(Version comparison data)
BEGIN
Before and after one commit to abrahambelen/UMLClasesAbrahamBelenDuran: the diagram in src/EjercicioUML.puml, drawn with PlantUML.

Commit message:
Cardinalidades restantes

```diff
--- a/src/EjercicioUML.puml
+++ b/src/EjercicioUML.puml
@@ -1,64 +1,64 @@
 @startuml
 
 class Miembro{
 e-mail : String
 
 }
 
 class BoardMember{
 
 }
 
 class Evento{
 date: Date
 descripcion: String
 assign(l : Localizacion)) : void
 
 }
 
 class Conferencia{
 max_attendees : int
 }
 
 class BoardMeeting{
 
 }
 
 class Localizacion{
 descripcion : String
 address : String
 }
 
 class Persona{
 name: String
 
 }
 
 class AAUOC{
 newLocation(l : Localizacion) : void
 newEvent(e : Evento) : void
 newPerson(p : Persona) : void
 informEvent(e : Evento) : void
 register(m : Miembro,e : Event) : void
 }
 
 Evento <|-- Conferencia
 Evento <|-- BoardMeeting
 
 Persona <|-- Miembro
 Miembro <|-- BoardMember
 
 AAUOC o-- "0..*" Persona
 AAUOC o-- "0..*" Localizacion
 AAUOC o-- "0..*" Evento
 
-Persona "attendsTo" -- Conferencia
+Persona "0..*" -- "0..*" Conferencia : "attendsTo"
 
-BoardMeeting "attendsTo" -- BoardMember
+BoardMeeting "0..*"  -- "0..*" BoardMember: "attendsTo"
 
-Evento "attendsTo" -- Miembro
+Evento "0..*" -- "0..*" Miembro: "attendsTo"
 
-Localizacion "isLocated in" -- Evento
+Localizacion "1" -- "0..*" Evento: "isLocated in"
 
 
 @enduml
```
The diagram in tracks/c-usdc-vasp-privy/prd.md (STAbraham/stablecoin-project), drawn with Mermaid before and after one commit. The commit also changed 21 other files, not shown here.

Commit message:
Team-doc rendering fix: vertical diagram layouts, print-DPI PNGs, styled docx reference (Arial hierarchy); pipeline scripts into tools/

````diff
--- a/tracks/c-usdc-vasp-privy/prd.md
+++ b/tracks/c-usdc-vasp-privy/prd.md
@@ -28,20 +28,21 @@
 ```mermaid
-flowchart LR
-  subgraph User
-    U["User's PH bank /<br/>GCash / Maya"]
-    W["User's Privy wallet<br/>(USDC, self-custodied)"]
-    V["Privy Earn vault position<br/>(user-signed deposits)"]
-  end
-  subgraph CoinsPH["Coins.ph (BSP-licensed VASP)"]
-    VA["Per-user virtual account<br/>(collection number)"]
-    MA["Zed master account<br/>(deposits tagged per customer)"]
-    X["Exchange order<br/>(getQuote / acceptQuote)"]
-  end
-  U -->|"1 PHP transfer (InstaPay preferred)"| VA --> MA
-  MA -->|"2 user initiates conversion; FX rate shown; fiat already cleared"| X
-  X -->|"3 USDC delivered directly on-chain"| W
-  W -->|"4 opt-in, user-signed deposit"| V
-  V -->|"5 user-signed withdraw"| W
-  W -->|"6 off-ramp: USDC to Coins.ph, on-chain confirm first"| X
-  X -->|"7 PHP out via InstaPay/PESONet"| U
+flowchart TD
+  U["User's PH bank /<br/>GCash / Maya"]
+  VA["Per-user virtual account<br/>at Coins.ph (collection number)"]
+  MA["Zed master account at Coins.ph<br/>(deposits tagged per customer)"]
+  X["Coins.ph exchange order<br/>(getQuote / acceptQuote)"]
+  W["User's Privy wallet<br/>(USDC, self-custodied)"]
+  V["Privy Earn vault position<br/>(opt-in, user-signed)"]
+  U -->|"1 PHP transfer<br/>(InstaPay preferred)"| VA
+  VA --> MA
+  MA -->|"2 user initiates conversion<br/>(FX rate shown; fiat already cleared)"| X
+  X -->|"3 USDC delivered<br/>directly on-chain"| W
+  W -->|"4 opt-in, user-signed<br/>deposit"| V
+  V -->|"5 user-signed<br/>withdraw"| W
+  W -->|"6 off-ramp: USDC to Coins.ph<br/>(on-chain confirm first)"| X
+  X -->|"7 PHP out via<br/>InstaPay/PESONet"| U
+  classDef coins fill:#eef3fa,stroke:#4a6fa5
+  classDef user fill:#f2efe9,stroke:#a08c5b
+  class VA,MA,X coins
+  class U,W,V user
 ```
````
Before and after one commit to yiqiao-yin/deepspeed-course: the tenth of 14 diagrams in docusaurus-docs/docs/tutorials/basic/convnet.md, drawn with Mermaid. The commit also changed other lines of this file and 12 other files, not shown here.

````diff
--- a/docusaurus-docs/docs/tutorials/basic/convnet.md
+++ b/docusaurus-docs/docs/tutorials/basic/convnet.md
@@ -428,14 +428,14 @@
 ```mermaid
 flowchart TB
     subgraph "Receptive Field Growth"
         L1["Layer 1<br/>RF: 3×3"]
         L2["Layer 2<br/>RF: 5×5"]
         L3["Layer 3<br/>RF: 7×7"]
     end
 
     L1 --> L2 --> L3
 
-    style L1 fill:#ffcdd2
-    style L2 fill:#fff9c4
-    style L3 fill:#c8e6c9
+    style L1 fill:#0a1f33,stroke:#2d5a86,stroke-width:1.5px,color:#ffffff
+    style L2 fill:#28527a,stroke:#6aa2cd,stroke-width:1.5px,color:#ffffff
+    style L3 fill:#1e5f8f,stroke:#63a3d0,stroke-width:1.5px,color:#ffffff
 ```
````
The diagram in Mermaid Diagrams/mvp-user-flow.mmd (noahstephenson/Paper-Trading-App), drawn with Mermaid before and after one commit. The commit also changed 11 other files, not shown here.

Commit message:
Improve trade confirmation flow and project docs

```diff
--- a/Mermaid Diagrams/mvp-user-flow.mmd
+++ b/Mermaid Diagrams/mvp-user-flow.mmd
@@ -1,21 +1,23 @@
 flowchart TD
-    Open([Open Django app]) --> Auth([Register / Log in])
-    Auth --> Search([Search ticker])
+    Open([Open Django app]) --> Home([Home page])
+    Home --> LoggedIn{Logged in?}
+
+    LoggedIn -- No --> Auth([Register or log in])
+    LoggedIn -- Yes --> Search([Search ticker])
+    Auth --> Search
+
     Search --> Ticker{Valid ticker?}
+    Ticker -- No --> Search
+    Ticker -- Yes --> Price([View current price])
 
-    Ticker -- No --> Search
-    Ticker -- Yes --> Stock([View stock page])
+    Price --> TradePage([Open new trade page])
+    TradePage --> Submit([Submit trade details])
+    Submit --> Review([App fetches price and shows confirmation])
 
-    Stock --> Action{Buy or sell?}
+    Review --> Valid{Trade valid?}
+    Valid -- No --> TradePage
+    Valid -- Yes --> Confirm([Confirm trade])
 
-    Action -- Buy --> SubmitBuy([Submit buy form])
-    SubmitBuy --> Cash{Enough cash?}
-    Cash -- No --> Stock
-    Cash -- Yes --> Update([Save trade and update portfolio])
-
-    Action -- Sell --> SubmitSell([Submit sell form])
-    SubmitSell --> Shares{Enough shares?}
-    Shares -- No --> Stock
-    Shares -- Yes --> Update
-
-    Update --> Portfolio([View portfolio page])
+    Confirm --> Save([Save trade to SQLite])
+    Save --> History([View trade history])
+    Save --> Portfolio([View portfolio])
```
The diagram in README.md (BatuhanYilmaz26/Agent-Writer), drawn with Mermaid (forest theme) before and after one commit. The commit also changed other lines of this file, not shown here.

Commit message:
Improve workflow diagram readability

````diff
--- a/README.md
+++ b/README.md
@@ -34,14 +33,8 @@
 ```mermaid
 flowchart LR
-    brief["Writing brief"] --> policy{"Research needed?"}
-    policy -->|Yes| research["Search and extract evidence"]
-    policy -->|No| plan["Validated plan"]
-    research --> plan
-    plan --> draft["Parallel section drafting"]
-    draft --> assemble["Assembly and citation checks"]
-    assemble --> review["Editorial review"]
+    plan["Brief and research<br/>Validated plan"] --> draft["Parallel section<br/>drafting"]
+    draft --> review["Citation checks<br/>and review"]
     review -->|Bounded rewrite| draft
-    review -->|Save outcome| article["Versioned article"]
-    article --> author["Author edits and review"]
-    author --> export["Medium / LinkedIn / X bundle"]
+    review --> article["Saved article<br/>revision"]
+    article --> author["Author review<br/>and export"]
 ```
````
END
> Your assignment: Lines containing the word "Miembro": copy every one of them from the records above.

> The answer:
 class Miembro{
 register(m : Miembro,e : Event) : void
 Persona <|-- Miembro
 Miembro <|-- BoardMember
-Evento "attendsTo" -- Miembro
+Evento "0..*" -- "0..*" Miembro: "attendsTo"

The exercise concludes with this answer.